Cervical cancer: Knowledge of Risk Factors and Practice of Preventive Measures among Female Primary School Teachers in Urban Anambra State, NigeriaProsper Obunikem Adogu, Ifeoma Anne Njelita, Uzoamaka Carol Chimah, Christian Ibeh, Echendu Adinma, Amobi Ilika.
Aim / Background: Cervical cancer is one of the most common forms of cancer among women worldwide. This study was aimed at establishing baseline knowledge of cervical cancer risk factors and practice of its preventive measures among female primary school teachers in urban Anambra State, Nigeria.
Methods: A descriptive cross-sectional study in which data on knowledge and practice variables were collected from 250 female school teachers aged 18 to 65 years, using self-administered questionnaires.
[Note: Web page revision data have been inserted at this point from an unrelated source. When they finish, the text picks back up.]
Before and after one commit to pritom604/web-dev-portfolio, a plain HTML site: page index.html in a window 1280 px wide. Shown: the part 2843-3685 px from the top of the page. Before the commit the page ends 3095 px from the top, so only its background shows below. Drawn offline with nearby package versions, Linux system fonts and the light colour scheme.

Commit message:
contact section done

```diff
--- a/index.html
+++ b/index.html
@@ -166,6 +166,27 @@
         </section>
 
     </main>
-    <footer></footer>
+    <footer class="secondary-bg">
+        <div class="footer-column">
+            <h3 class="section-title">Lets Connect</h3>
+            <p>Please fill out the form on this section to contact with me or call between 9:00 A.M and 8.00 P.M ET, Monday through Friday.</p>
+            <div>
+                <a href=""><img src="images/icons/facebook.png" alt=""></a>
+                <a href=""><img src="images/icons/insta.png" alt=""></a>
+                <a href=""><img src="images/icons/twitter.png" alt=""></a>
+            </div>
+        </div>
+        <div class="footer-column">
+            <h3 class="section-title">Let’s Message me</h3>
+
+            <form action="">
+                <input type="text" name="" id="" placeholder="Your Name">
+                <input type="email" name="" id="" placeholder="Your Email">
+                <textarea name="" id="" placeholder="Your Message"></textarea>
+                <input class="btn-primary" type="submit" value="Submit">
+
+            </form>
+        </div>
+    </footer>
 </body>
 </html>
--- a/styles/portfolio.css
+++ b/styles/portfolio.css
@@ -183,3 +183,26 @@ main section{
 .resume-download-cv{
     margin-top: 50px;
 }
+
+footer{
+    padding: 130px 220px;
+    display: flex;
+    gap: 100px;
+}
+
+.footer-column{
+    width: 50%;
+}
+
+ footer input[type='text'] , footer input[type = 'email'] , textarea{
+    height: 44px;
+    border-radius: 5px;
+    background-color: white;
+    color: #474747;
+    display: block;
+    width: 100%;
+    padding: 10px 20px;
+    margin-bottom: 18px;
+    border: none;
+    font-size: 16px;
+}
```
Same was analysed and data presented in frequency tables.
Result: Only 15(6.4%) of the respondents felt they were at risk of cervical cancer even as 149(59.6%) had no idea of any symptom of cervical cancer; and none knew early stages of the disease could present with no symptoms. Moreover, 137(58.3%) knew no risk factor for cervical cancer while a smaller proportion knew HPV infection 20(8.5%) and cigarette smoking 23(9.8%) as risk factors. Only 1(0.4%) respondent had ever had a cervical screening as over 75% of respondents reported not knowing about the screening test as their main reason for not doing the test. About 23% of respondents would recommend cervical screening to another woman.
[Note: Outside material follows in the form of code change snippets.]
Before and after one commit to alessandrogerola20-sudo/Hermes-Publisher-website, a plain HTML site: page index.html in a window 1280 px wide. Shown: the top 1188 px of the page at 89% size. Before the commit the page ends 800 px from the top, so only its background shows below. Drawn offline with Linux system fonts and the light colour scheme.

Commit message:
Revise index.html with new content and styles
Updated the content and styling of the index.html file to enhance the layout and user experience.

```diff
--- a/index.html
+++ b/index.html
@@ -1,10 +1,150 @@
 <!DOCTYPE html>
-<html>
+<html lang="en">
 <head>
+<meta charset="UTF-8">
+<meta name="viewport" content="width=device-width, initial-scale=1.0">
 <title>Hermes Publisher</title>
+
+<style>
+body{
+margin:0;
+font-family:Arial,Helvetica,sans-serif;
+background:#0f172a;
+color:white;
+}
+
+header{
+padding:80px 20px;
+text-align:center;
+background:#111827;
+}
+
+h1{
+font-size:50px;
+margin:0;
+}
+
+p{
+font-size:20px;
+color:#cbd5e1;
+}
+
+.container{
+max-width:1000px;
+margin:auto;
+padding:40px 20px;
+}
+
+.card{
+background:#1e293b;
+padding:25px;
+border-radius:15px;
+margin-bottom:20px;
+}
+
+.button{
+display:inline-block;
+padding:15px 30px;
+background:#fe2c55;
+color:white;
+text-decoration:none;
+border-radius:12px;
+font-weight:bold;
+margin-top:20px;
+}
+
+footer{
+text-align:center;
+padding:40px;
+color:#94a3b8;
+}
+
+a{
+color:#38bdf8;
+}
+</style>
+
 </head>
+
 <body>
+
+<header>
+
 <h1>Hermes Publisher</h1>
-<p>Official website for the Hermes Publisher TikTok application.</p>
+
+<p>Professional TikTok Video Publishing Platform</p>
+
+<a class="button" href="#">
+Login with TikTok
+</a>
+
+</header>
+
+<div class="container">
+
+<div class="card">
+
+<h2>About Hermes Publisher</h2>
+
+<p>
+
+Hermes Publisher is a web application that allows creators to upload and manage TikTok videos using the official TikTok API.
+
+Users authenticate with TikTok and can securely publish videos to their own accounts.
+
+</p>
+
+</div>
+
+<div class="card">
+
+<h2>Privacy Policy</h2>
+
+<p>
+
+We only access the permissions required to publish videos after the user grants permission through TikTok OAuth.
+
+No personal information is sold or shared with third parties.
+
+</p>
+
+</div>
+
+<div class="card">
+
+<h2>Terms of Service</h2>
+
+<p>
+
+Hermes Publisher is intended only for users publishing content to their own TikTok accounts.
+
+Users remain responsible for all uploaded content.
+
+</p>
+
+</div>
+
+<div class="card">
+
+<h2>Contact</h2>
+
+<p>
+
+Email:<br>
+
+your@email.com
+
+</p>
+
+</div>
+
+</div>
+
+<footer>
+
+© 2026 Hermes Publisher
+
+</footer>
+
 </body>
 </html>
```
Conclusion: This study has shown very poor knowledge of cervical cancer and its risk factors; and even a poorer practice of cervical cancer screening among the respondents. Female teachers must be well informed about this disease in order for them to give the right information to their students. Therefore, in both formal and informal settings, regular and sustained health education on cervical cancer should be directed at this group.
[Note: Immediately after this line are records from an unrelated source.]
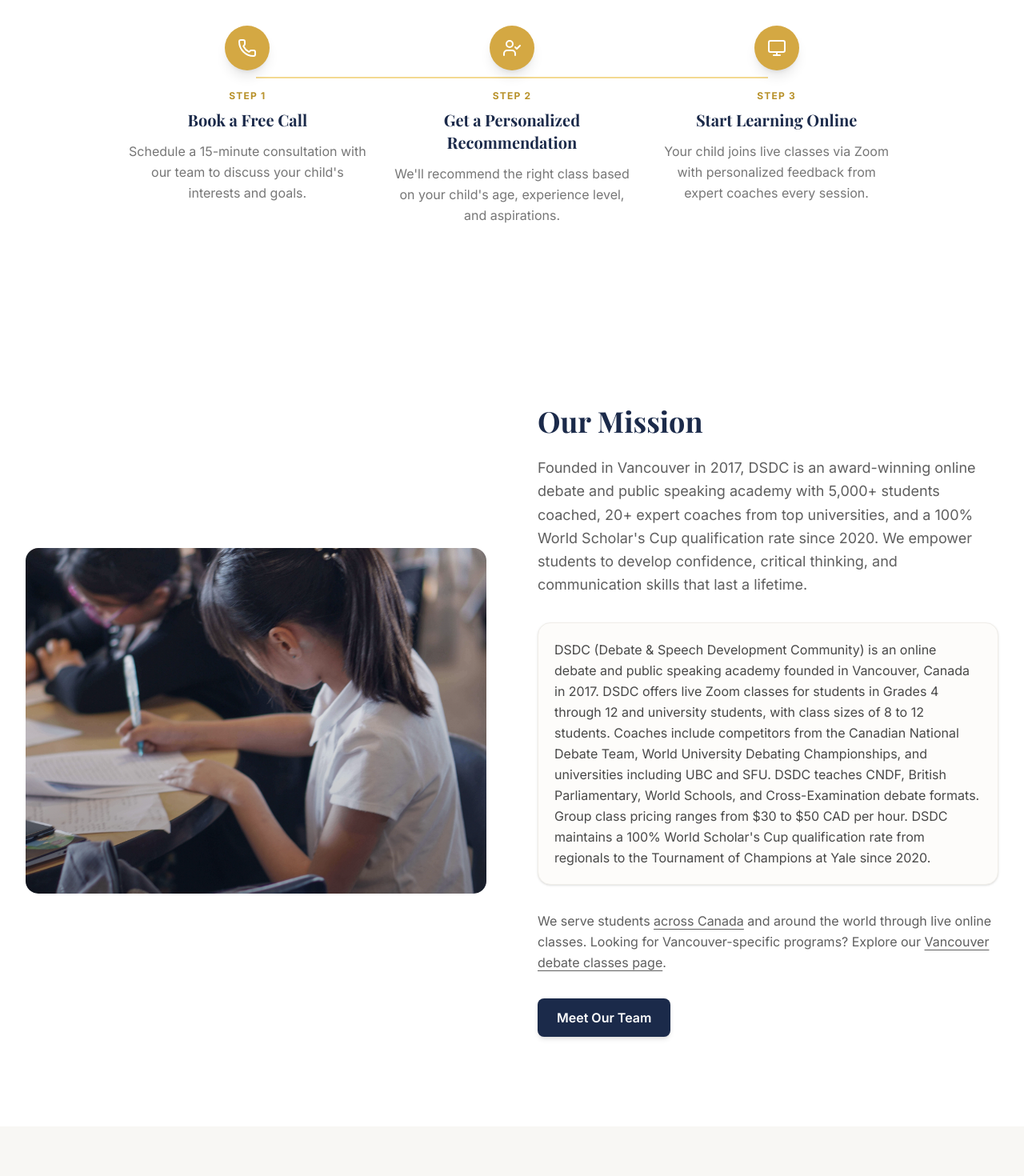
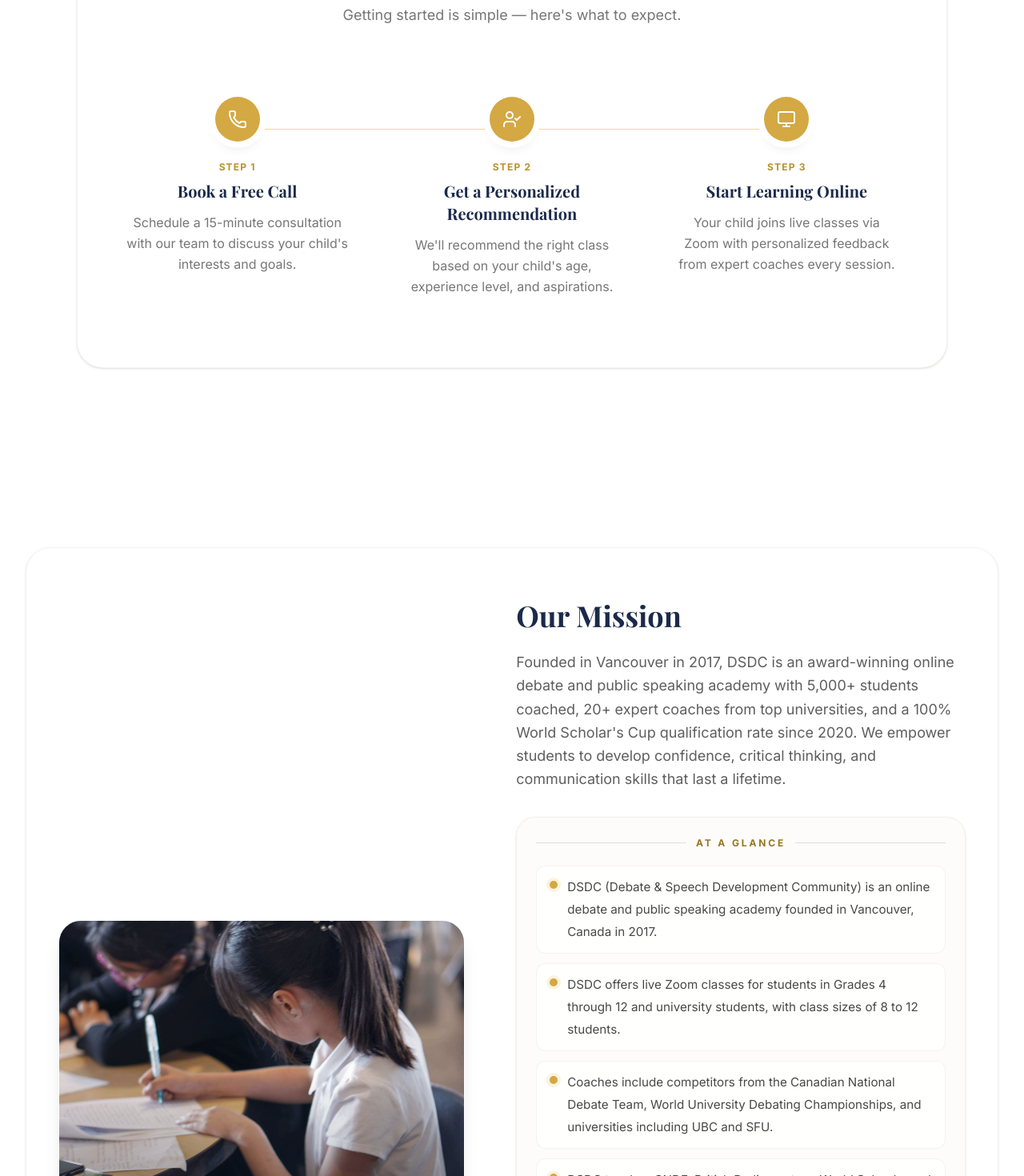
Before and after one commit to ftebtw/dsdc, a Next.js app: page / in a window 1280 px wide. Shown: the part 1680-3150 px from the top of the page at 80% size. Built offline with nearby package versions, Linux system fonts and the light colour scheme; no server answers; a web font is replaced by a local one.

Commit message:
Polish homepage dark mode sections

```diff
--- a/components/HowItWorks.tsx
+++ b/components/HowItWorks.tsx
@@ -13,37 +13,39 @@
 
   return (
     <section className="py-20 md:py-28 bg-white dark:bg-navy-900/30">
-      <div className="max-w-5xl mx-auto px-4 sm:px-6 lg:px-8">
+      <div className="max-w-6xl mx-auto px-4 sm:px-6 lg:px-8">
+        <div className="rounded-[2rem] border border-warm-200/70 bg-white px-6 py-14 shadow-sm sm:px-10 md:py-16 dark:border-navy-700/80 dark:bg-[radial-gradient(circle_at_top,_rgba(229,179,58,0.14),_rgba(18,28,49,0.98)_38%,_rgba(10,16,31,1)_100%)] dark:shadow-[0_24px_80px_rgba(0,0,0,0.32)]">
           <AnimatedSection>
             <div className="text-center mb-16">
               <h2 className="text-3xl md:text-4xl font-bold mb-4 text-navy-800 dark:text-white">{t("howItWorks.title")}</h2>
-            <p className="text-charcoal/60 dark:text-navy-200 text-lg font-sans">{t("howItWorks.subtitle")}</p>
+              <p className="text-charcoal/60 dark:text-navy-100/90 text-lg font-sans">{t("howItWorks.subtitle")}</p>
             </div>
           </AnimatedSection>
 
-        <div className="grid grid-cols-1 md:grid-cols-3 gap-8 relative">
+          <div className="grid grid-cols-1 md:grid-cols-3 gap-8 md:gap-6 relative">
             {/* Connector line (desktop only) */}
-          <div className="hidden md:block absolute top-16 left-[16.66%] right-[16.66%] h-0.5 bg-gold-200 dark:bg-gold-600" />
+            <div className="hidden md:block absolute top-16 left-[16.66%] right-[16.66%] h-px bg-gold-200 dark:bg-gradient-to-r dark:from-gold-500/25 dark:via-gold-400 dark:to-gold-500/25" />
 
             {steps.map((step, i) => {
               const Icon = icons[i];
               return (
                 <AnimatedSection key={i} delay={i * 0.15}>
-                <div className="text-center relative">
-                  <div className="w-14 h-14 bg-gold-400 dark:bg-gold-500 rounded-full flex items-center justify-center mx-auto mb-6 relative z-10 shadow-lg">
+                  <div className="text-center relative rounded-2xl px-5 py-6 transition-all duration-300 dark:border dark:border-navy-700/70 dark:bg-navy-900/55 dark:shadow-[0_12px_40px_rgba(0,0,0,0.2)]">
+                    <div className="w-14 h-14 bg-gold-400 dark:bg-gold-400 rounded-full flex items-center justify-center mx-auto mb-6 relative z-10 shadow-lg ring-8 ring-white dark:ring-navy-900/85">
                       <Icon className="w-6 h-6 text-white" />
                     </div>
-                  <div className="text-xs font-bold text-gold-500 dark:text-gold-400 uppercase tracking-widest mb-2 font-sans">
+                    <div className="text-xs font-bold text-gold-500 dark:text-gold-300 uppercase tracking-widest mb-2 font-sans">
                       Step {step.step}
                     </div>
                     <h3 className="text-xl font-bold text-navy-800 dark:text-white mb-3 font-serif">{step.title}</h3>
-                  <p className="text-charcoal/60 dark:text-navy-200 leading-relaxed font-sans">{step.description}</p>
+                    <p className="text-charcoal/60 dark:text-navy-100/90 leading-relaxed font-sans">{step.description}</p>
                   </div>
                 </AnimatedSection>
               );
             })}
           </div>
         </div>
+      </div>
     </section>
   );
 }
--- a/components/MissionSection.tsx
+++ b/components/MissionSection.tsx
@@ -5,15 +5,29 @@
 import { useI18n } from "@/lib/i18n";
 import AnimatedSection from "./AnimatedSection";
 
+function splitMissionFacts(text: string): string[] {
+  return (
+    text
+      .replace(/[“”]/g, "")
+      .match(/[^.!?。！？]+[.!?。！？]?/gu)
+      ?.map((sentence) => sentence.trim())
+      .filter(Boolean) ?? [text]
+  );
+}
+
 export default function MissionSection() {
   const { t } = useI18n();
+  const missionFactsText = t("mission.geoFacts");
+  const missionFacts = splitMissionFacts(missionFactsText);
 
   return (
     <section className="py-20 md:py-28 bg-white dark:bg-navy-900/30">
       <div className="max-w-7xl mx-auto px-4 sm:px-6 lg:px-8">
-        <div className="grid grid-cols-1 lg:grid-cols-2 gap-12 lg:gap-16 items-center">
+        <div className="rounded-[2rem] border border-warm-200/70 bg-white px-6 py-14 shadow-sm sm:px-10 md:py-16 dark:border-navy-700/80 dark:bg-[radial-gradient(circle_at_top_left,_rgba(229,179,58,0.12),_rgba(18,28,49,0.98)_40%,_rgba(10,16,31,1)_100%)] dark:shadow-[0_24px_80px_rgba(0,0,0,0.32)]">
+          <div className="grid grid-cols-1 lg:grid-cols-[0.95fr_1.05fr] gap-12 lg:gap-16 items-center">
             <AnimatedSection>
-            <div className="relative rounded-2xl overflow-hidden aspect-[4/3]">
+              <div className="relative overflow-hidden rounded-[1.75rem] border border-white/60 shadow-xl dark:border-navy-700/70">
+                <div className="relative aspect-[4/3]">
                   <Image
                     src="/images/photos/wsc-group-1.jpg"
                     alt="DSDC students at the World Scholar's Cup competition"
@@ -23,7 +37,8 @@
                     loading="lazy"
                     sizes="(max-width: 768px) 100vw, 50vw"
                   />
-              <div className="absolute inset-0 bg-gradient-to-t from-navy-900/30 to-transparent" />
+                  <div className="absolute inset-0 bg-gradient-to-t from-navy-900/35 via-transparent to-transparent" />
+                </div>
               </div>
             </AnimatedSection>
 
@@ -32,19 +47,37 @@
                 <h2 className="text-3xl md:text-4xl font-bold mb-6 text-navy-800 dark:text-white">
                   {t("mission.title")}
                 </h2>
-              <p className="text-lg text-charcoal/70 dark:text-navy-200 leading-relaxed mb-8 font-sans">
+                <p className="max-w-2xl text-lg text-charcoal/70 dark:text-navy-100/90 leading-relaxed mb-8 font-sans">
                   {t("mission.text")}
                 </p>
                 <div
-                className="about-dsdc mb-8 rounded-2xl border border-warm-200 bg-warm-50 p-5 text-base leading-relaxed text-charcoal/80 shadow-sm dark:border-navy-700 dark:bg-navy-800/70 dark:text-navy-200"
+                  className="about-dsdc mb-8 rounded-[1.5rem] border border-warm-200/80 bg-warm-50/80 p-6 shadow-sm dark:border-navy-700/80 dark:bg-navy-950/55 dark:shadow-[0_18px_40px_rgba(0,0,0,0.2)]"
                   itemScope
                   itemType="https://schema.org/EducationalOrganization"
                 >
-                <p itemProp="description">
-                  {t("mission.geoFacts")}
+                  <meta itemProp="description" content={missionFactsText} />
+                  <div className="mb-5 flex items-center gap-3">
+                    <div className="h-px flex-1 bg-warm-300 dark:bg-gold-500/30" />
+                    <span className="text-xs font-bold uppercase tracking-[0.24em] text-gold-600 dark:text-gold-300 font-sans">
+                      {t("aboutPage.factsTitle")}
+                    </span>
+                    <div className="h-px flex-1 bg-warm-300 dark:bg-gold-500/30" />
+                  </div>
+                  <div className="grid gap-3">
+                    {missionFacts.map((fact, index) => (
+                      <div
+                        key={`${fact}-${index}`}
+                        className="flex items-start gap-3 rounded-xl border border-warm-200/70 bg-white/80 px-4 py-3 dark:border-navy-700/70 dark:bg-navy-900/70"
+                      >
+                        <div className="mt-1.5 h-2.5 w-2.5 shrink-0 rounded-full bg-gold-400 shadow-[0_0_0_4px_rgba(229,179,58,0.16)] dark:bg-gold-300 dark:shadow-[0_0_0_4px_rgba(229,179,58,0.12)]" />
+                        <p className="text-sm sm:text-[0.95rem] leading-7 text-charcoal/80 dark:text-navy-100/90">
+                          {fact}
                         </p>
                       </div>
-              <p className="text-base text-charcoal/70 dark:text-navy-300 leading-relaxed mb-8 font-sans">
+                    ))}
+                  </div>
+                </div>
+                <p className="text-base text-charcoal/70 dark:text-navy-200/85 leading-relaxed mb-8 font-sans">
                   We serve students{" "}
                   <Link href="/debate-classes-canada" className="underline underline-offset-4 hover:text-navy-800 dark:hover:text-gold-300 transition-colors">
                     across Canada
@@ -57,8 +90,8 @@
                 </p>
                 <Link
                   href="/team"
-                className="inline-flex items-center px-6 py-3 bg-navy-800 dark:bg-navy-700 text-white font-semibold
-                           rounded-lg hover:bg-navy-700 dark:hover:bg-navy-600 transition-all duration-200 shadow-md
+                  className="inline-flex items-center px-6 py-3 bg-navy-800 dark:bg-gold-300 text-white dark:text-navy-950 font-semibold
+                           rounded-lg hover:bg-navy-700 dark:hover:bg-gold-200 transition-all duration-200 shadow-md
                            hover:shadow-lg hover:-translate-y-0.5"
                 >
                   {t("mission.cta")}
@@ -67,6 +100,7 @@
             </AnimatedSection>
           </div>
         </div>
+      </div>
     </section>
   );
 }
```
Also changed, not shown: components/TestimonialCarousel.tsx (+27 -22 lines). Lines whose indentation alone changed are shown as unchanged.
Cervical cancer, Knowledge, Risk factors, Practice, Preventive measures